===== Provided records =====

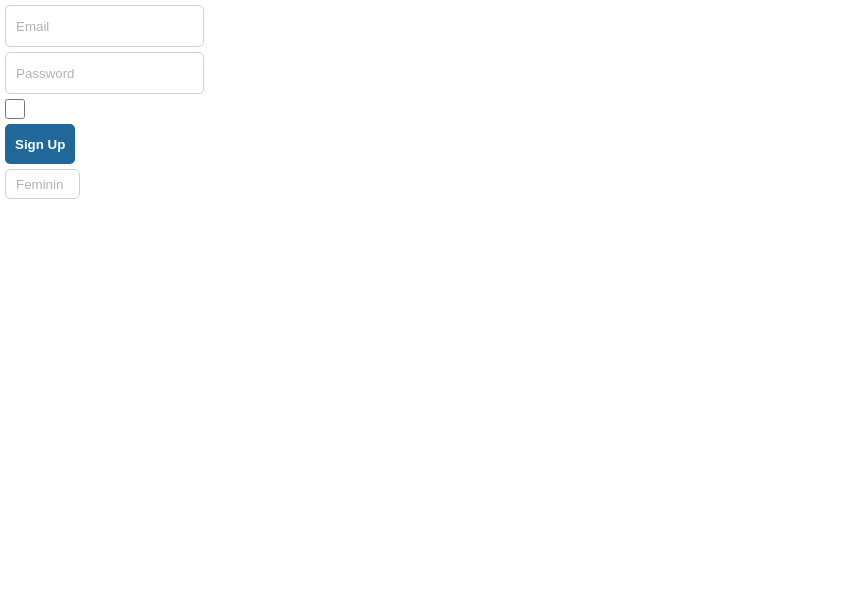
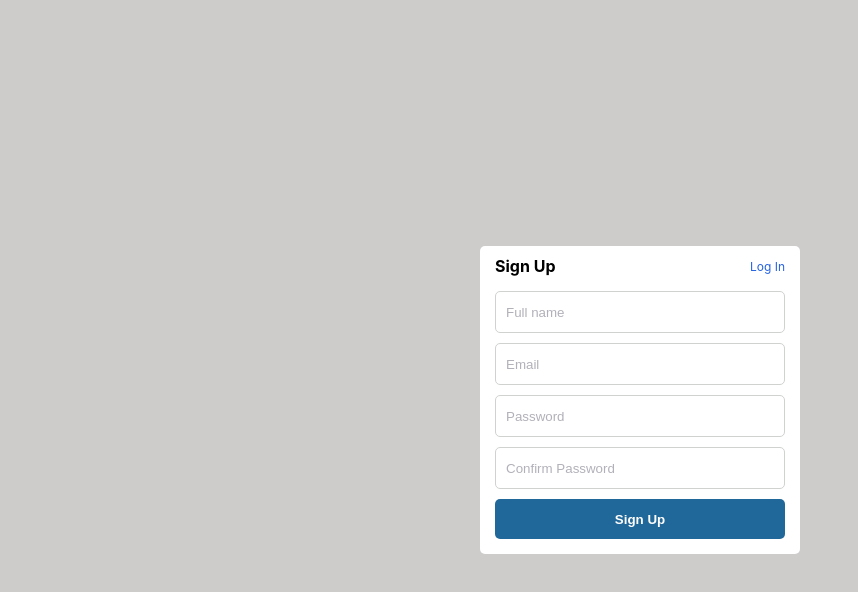
Before and after one commit to Jiorel/Admin-Panel, a React (Create React App) app: page /signup in a window 1280 px wide. Shown: the top 592 px of the page, without its empty margins (0-858 px from the left). Built offline with nearby package versions, Linux system fonts and the light colour scheme.

Commit message:
Created login and signup pages

```diff
--- a/package.json
+++ b/package.json
@@ -16,7 +16,7 @@
     "axios": "^0.27.2",
     "react": "^18.2.0",
     "react-dom": "^18.2.0",
-    "react-router-dom": "^6.3.0",
+    "react-router-dom": "5",
     "react-scripts": "5.0.1",
     "recharts": "^2.1.14",
     "typescript": "^4.8.2",
--- a/src/App.css
+++ /dev/null
@@ -1,38 +0,0 @@
-.App {
-  text-align: center;
-}
-
-.App-logo {
-  height: 40vmin;
-  pointer-events: none;
-}
-
-@media (prefers-reduced-motion: no-preference) {
-  .App-logo {
-    animation: App-logo-spin infinite 20s linear;
-  }
-}
-
-.App-header {
-  background-color: #282c34;
-  min-height: 100vh;
-  display: flex;
-  flex-direction: column;
-  align-items: center;
-  justify-content: center;
-  font-size: calc(10px + 2vmin);
-  color: white;
-}
-
-.App-link {
-  color: #61dafb;
-}
-
-@keyframes App-logo-spin {
-  from {
-    transform: rotate(0deg);
-  }
-  to {
-    transform: rotate(360deg);
-  }
-}
--- a/src/App.tsx
+++ b/src/App.tsx
@@ -1,94 +1,12 @@
-import "./App.css";
-import { Button, Input, Checkbox, Select } from "./components";
-import { useState } from "react";
-// import {
-//   BarChart,
-//   Bar,
-//   CartesianGrid,
-//   XAxis,
-//   YAxis,
-//   Tooltip,
-//   Legend,
-// } from "recharts";
-
-// const data = [
-//   {
-//     name: "Page A",
-//     uv: 4000,
-//     pv: 2400,
-//   },
-//   {
-//     name: "Page B",
-//     uv: 3000,
-//     pv: 1398,
-//   },
-//   {
-//     name: "Page C",
-//     uv: 2000,
-//     pv: 9800,
-//   },
-//   {
-//     name: "Page D",
-//     uv: 2780,
-//     pv: 3908,
-//   },
-//   {
-//     name: "Page E",
-//     uv: 1890,
-//     pv: 4800,
-//   },
-//   {
-//     name: "Page F",
-//     uv: 2390,
-//     pv: 3800,
-//   },
-//   {
-//     name: "Page G",
-//     uv: 3490,
-//     pv: 4300,
-//   },
-// ]
+import { LogIn, SignUp } from "./features";
+import { BrowserRouter, Route } from "react-router-dom";
 
 function App() {
-  const [email, setEmail] = useState("");
-  const [password, setPassword] = useState("");
-  const [checked, setChecked] = useState(false);
-  const [selectValue, setSelectValue] = useState("Feminin");
-
   return (
-    <div className="App">
-      <Input
-        type="email"
-        placeholder="Email"
-        value={email}
-        onChange={setEmail}
-      />
-      <Input
-        type="password"
-        placeholder="Password"
-        value={password}
-        onChange={setPassword}
-      />
-      <Checkbox checked={checked} onChange={setChecked} />
-      <Button type="primary" onClick={() => console.log("clicked")}>
-        Sign Up
-      </Button>
-      <Select
-        options={["Masculin", "Feminin", "Ma abtin"]}
-        value={selectValue}
-        onChange={setSelectValue}
-      />
-
-      {/* <BarChart width={730} height={250} data={data}>
-        <CartesianGrid strokeDasharray="3 3" />
-        <XAxis dataKey="name" />
-        <YAxis />
-        <Tooltip />
-        <Legend />
-        <Bar dataKey="pv" fill="#8884d8" />
-        <Bar dataKey="uv" fill="#82ca9d" />
-      </BarChart> */}
-    </div>
+    <BrowserRouter>
+      <Route path="/signup" component={SignUp} />
+      <Route path="/login" component={LogIn} />
+    </BrowserRouter>
   );
 }
 
--- /dev/null
+++ b/src/features/auth/LogIn/LogIn.css
@@ -0,0 +1,34 @@
+.login-menu {
+  position: absolute;
+  left: 50%;
+  top: 50%;
+  transform: translate(-50%, -50%);
+  padding: 10px;
+  width: 300px;
+
+  background: #ffffff;
+  border-radius: 5px;
+  display: flex;
+  flex-direction: column;
+}
+
+.login-menu__header {
+  padding: 0 5px;
+  margin-bottom: 10px;
+
+  display: flex;
+  justify-content: space-between;
+  align-items: center;
+}
+
+.login-menu__header__title {
+  font-weight: bold;
+  font-size: 16px;
+}
+
+.login-menu__header__signup-link {
+  font-size: 12px;
+  cursor: pointer;
+  color: #2763e2;
+  text-decoration: none;
+}
--- /dev/null
+++ b/src/features/auth/LogIn/LogIn.tsx
@@ -0,0 +1,39 @@
+import { useState } from "react";
+import { Input, Button } from "../../../components";
+import { Link } from "react-router-dom";
+import "./LogIn.css";
+
+export const LogIn = () => {
+  const [email, setEmail] = useState("");
+  const [password, setPassword] = useState("");
+
+  const handleLogIn = () => {
+    console.log(password, email);
+  };
+
+  return (
+    <div className="login-menu">
+      <div className="login-menu__header">
+        <span className="login-menu__header__title">Log In</span>
+        <Link className="login-menu__header__signup-link" to="/signup">
+          Sign Up
+        </Link>
+      </div>
+      <Input
+        type="email"
+        placeholder="Email"
+        value={email}
+        onChange={setEmail}
+      />
+      <Input
+        type="password"
+        placeholder="Password"
+        value={password}
+        onChange={setPassword}
+      />
+      <Button type="primary" onClick={handleLogIn}>
+        Log In
+      </Button>
+    </div>
+  );
+};
--- /dev/null
+++ b/src/features/auth/SignUp/SignUp.css
@@ -0,0 +1,34 @@
+.signup-menu {
+  position: absolute;
+  left: 50%;
+  top: 50%;
+  transform: translate(-50%, -50%);
+  padding: 10px;
+  width: 300px;
+
+  background: #ffffff;
+  border-radius: 5px;
+  display: flex;
+  flex-direction: column;
+}
+
+.signup-menu__header {
+  padding: 0 5px;
+  margin-bottom: 10px;
+
+  display: flex;
+  justify-content: space-between;
+  align-items: center;
+}
+
+.signup-menu__header__title {
+  font-weight: bold;
+  font-size: 16px;
+}
+
+.signup-menu__header__login-link {
+  font-size: 12px;
+  cursor: pointer;
+  color: #2763e2;
+  text-decoration: none;
+}
--- /dev/null
+++ b/src/features/auth/SignUp/SignUp.tsx
@@ -0,0 +1,55 @@
+import { useState } from "react";
+import { Input, Button } from "../../../components";
+import { Link } from "react-router-dom";
+import "./SignUp.css";
+
+export const SignUp = () => {
+  const [email, setEmail] = useState("");
+  const [fullName, setFullName] = useState("");
+  const [password, setPassword] = useState("");
+  const [confirmPassword, setConfirmPassword] = useState("");
+
+  const handleSignUp = () => {
+    if (password === confirmPassword) {
+      console.log(password);
+    }
+  };
+
+  return (
+    <div className="signup-menu">
+      <div className="signup-menu__header">
+        <span className="signup-menu__header__title">Sign Up</span>
+        <Link className="signup-menu__header__login-link" to="/login">
+          Log In
+        </Link>
+      </div>
+      <Input
+        type="text"
+        placeholder="Full name"
+        value={fullName}
+        onChange={setFullName}
+      />
+      <Input
+        type="email"
+        placeholder="Email"
+        value={email}
+        onChange={setEmail}
+      />
+      <Input
+        type="password"
+        placeholder="Password"
+        value={password}
+        onChange={setPassword}
+      />
+      <Input
+        type="password"
+        placeholder="Confirm Password"
+        value={confirmPassword}
+        onChange={setConfirmPassword}
+      />
+      <Button type="primary" onClick={handleSignUp}>
+        Sign Up
+      </Button>
+    </div>
+  );
+};
--- /dev/null
+++ b/src/features/index.ts
@@ -0,0 +1,3 @@
+export * from './auth/LogIn/LogIn'
+
+export * from './auth/SignUp/SignUp'
--- a/src/index.css
+++ b/src/index.css
@@ -1,13 +1,14 @@
 body {
+  background: #cecbcb;
   margin: 0;
-  font-family: -apple-system, BlinkMacSystemFont, 'Segoe UI', 'Roboto', 'Oxygen',
-    'Ubuntu', 'Cantarell', 'Fira Sans', 'Droid Sans', 'Helvetica Neue',
+  font-family: -apple-system, BlinkMacSystemFont, "Segoe UI", "Roboto", "Oxygen",
+    "Ubuntu", "Cantarell", "Fira Sans", "Droid Sans", "Helvetica Neue",
     sans-serif;
   -webkit-font-smoothing: antialiased;
   -moz-osx-font-smoothing: grayscale;
 }
 
 code {
-  font-family: source-code-pro, Menlo, Monaco, Consolas, 'Courier New',
+  font-family: source-code-pro, Menlo, Monaco, Consolas, "Courier New",
     monospace;
 }
```
Also changed, not shown: 2 other files (tests, documents, lock files or other folders).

=====

## Work task
Each line in the material above that mentions the word "Button" must be copied.

## Result of the task
-import { Button, Input, Checkbox, Select } from "./components";
-      <Button type="primary" onClick={() => console.log("clicked")}>
-      </Button>
+import { Input, Button } from "../../../components";
+      <Button type="primary" onClick={handleLogIn}>
+      </Button>
+import { Input, Button } from "../../../components";
+      <Button type="primary" onClick={handleSignUp}>
+      </Button>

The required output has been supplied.